Termites manage to power themselves by eating wood, which is a pretty neat trick. Sony has just come up with a battery that does the same thing: feed it shredded paper or cardboard, and it produces enough electricity to run an MP3 player.
What Sony has come up with (actually, they've been refining it for years now) is a thin sheet of material called a "bio-battery." The basic design uses an enzyme to break down sugar and turn it into hydrogen ions and electrons, creating an electric current and water. Bio-batteries like these can run on all kinds of things, from soda to fruit juice, but the problem is that all of these sugary liquids are just so tasty, and given the choice, most people can't help just drinking their battery power and not powering their batteries with it.
Okay, so yeah, that's not the problem at all.
Still, it would be a lot more useful to power a battery with something that's not as tasty or useful as fruit juice, which is why Sony has added another enzyme into the mix that can break down cellulose into sugar. Cellulose is made of long chains of glucose (sugar), and it forms the cell walls of most green plants. Cardboard and paper are both made of cellulose, but breaking those glucose chains down into usable bits is tough to do. The human digestion can't do it, but termites can, and so can Sony's pet enzymes.
All it takes to power this bio-battery, then, is a bunch of chopped up cardboard immersed in a solution of water and different types of enzymes. The first enzyme breaks the cellulose in the cardboard into glucose, which the second enzyme then eats to produce electricity.

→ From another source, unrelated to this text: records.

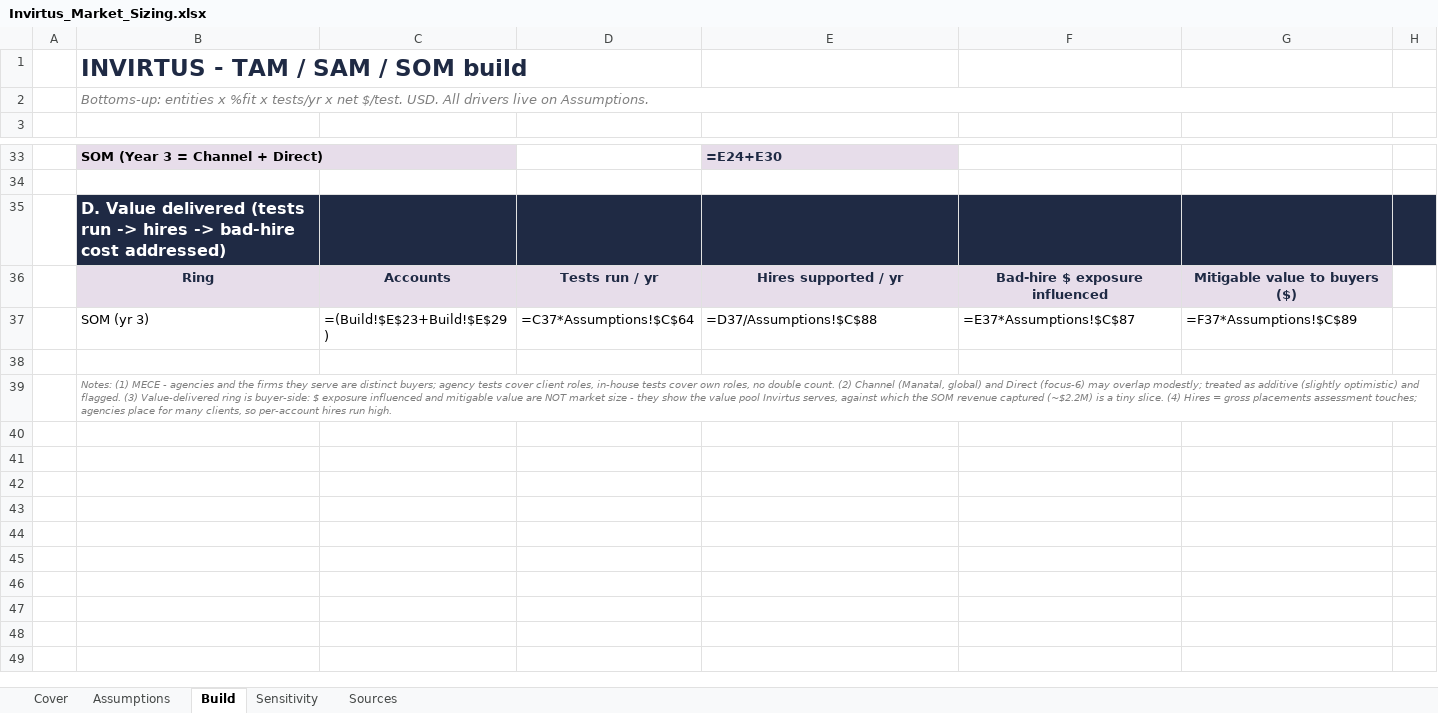
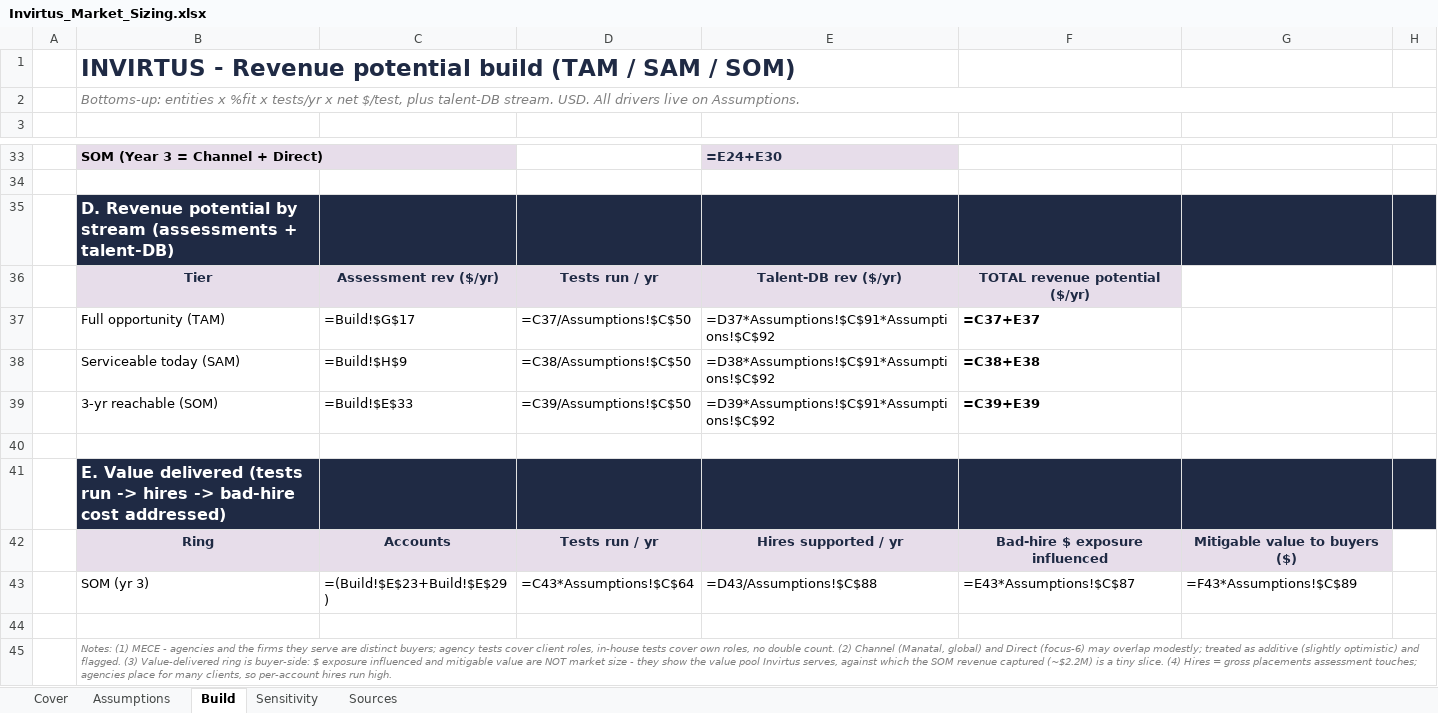
Before and after one commit to dag34v/marketisizinginvirtus, an Excel workbook: Invirtus_Market_Sizing.xlsx, sheet Build, drawn as a sheet; only a part is shown, gaps mark what is left out; values as stored, in another font and other column widths than the file's, no borders; formulas without a stored value are shown as written; addresses are those after the commit; the diff names each change by its address in the sheet, - before the commit and + after, or states it on an @@ line.

```diff
--- a/Invirtus_Market_Sizing.xlsx (sheet Build)
+++ b/Invirtus_Market_Sizing.xlsx (sheet Build)
-B1: INVIRTUS - TAM / SAM / SOM build
+B1: INVIRTUS - Revenue potential build (TAM / SAM / SOM)
-B2: …x net $/test. USD. All…
+B2: …x net $/test, plus talent-DB stream. USD. All…
-B35: D. Value delivered (tests run -> hires -> bad-hire cost addressed)
+B35: D. Revenue potential by stream (assessments + talent-DB)
+row 36:  | Tier | Assessment rev ($/yr) | Tests run / yr | Talent-DB rev ($/yr) | TOTAL revenue potential ($/yr)
+row 37:  | Full opportunity (TAM) | =Build!$G$17 | =C37/Assumptions!$C$50 | =D37*Assumptions!$C$91*Assumptions!$C$92 | =C37+E37
+row 38:  | Serviceable today (SAM) | =Build!$H$9 | =C38/Assumptions!$C$50 | =D38*Assumptions!$C$91*Assumptions!$C$92 | =C38+E38
+row 39:  | 3-yr reachable (SOM) | =Build!$E$33 | =C39/Assumptions!$C$50 | =D39*Assumptions!$C$91*Assumptions!$C$92 | =C39+E39
+row 40: (empty)
+row 41:  | E. Value delivered (tests run -> hires -> bad-hire cost addressed)
-D43: =C37*Assumptions!$C$64
+D43: =C43*Assumptions!$C$64
-E43: =D37/Assumptions!$C$88
+E43: =D43/Assumptions!$C$88
-F43: =E37*Assumptions!$C$87
+F43: =E43*Assumptions!$C$87
-G43: =F37*Assumptions!$C$89
+G43: =F43*Assumptions!$C$89
```
Also changed, not shown: sheet Cover, sheet Assumptions, 2 other files.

It's basically a little digestive tract that eats used paper products and poops out electrons and water, without relying on any heavy metals or chemicals or anything. Sounds too good to be true, and it almost is: as a proof of concept this technology is undeniably impressive, but it's going to be a while before bio-batteries like these output enough power to be useful as much more than novelties.